> _What you are asked to do_:
Search the records below for the word "shown". Copy each line where it occurs.

*** Data in this exercise ***

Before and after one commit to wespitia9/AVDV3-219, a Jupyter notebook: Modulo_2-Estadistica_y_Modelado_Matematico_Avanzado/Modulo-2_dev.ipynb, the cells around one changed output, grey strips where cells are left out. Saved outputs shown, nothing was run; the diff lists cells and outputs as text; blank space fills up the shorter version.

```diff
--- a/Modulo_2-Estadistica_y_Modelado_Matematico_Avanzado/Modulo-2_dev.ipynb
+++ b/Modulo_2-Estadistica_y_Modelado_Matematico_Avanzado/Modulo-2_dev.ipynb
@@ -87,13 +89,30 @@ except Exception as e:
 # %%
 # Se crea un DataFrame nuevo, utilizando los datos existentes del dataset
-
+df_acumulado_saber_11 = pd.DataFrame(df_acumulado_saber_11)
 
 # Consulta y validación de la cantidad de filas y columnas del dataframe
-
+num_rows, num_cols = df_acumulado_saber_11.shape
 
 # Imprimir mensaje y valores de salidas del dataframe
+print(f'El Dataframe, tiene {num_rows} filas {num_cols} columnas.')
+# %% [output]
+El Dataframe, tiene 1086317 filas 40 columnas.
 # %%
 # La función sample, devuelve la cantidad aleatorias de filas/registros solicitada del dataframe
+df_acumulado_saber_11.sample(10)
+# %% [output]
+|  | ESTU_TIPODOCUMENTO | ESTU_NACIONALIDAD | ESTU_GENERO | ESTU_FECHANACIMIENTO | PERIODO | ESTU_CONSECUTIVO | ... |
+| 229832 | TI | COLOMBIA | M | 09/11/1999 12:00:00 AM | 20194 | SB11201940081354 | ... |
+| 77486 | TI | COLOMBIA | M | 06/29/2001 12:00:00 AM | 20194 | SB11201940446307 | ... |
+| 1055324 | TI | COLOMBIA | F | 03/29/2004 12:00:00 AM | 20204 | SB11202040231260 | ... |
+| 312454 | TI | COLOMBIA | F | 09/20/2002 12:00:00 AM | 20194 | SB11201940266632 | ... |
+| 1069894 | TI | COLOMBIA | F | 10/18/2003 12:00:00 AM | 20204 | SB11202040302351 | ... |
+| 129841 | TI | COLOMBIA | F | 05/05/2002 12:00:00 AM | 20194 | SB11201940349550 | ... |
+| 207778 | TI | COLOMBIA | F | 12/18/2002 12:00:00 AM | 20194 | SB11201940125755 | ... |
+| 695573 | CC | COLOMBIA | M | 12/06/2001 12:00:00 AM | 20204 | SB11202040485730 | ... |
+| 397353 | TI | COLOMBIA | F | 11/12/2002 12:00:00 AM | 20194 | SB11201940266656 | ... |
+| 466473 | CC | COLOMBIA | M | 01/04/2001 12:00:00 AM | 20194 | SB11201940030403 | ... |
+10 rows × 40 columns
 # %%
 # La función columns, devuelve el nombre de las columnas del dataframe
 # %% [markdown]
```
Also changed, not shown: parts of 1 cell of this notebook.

***

> _Solution below_:
Before and after one commit to wespitia9/AVDV3-219, a Jupyter notebook: Modulo_2-Estadistica_y_Modelado_Matematico_Avanzado/Modulo-2_dev.ipynb, the cells around one changed output, grey strips where cells are left out. Saved outputs shown, nothing was run; the diff lists cells and outputs as text; blank space fills up the shorter version.
Also changed, not shown: parts of 1 cell of this notebook.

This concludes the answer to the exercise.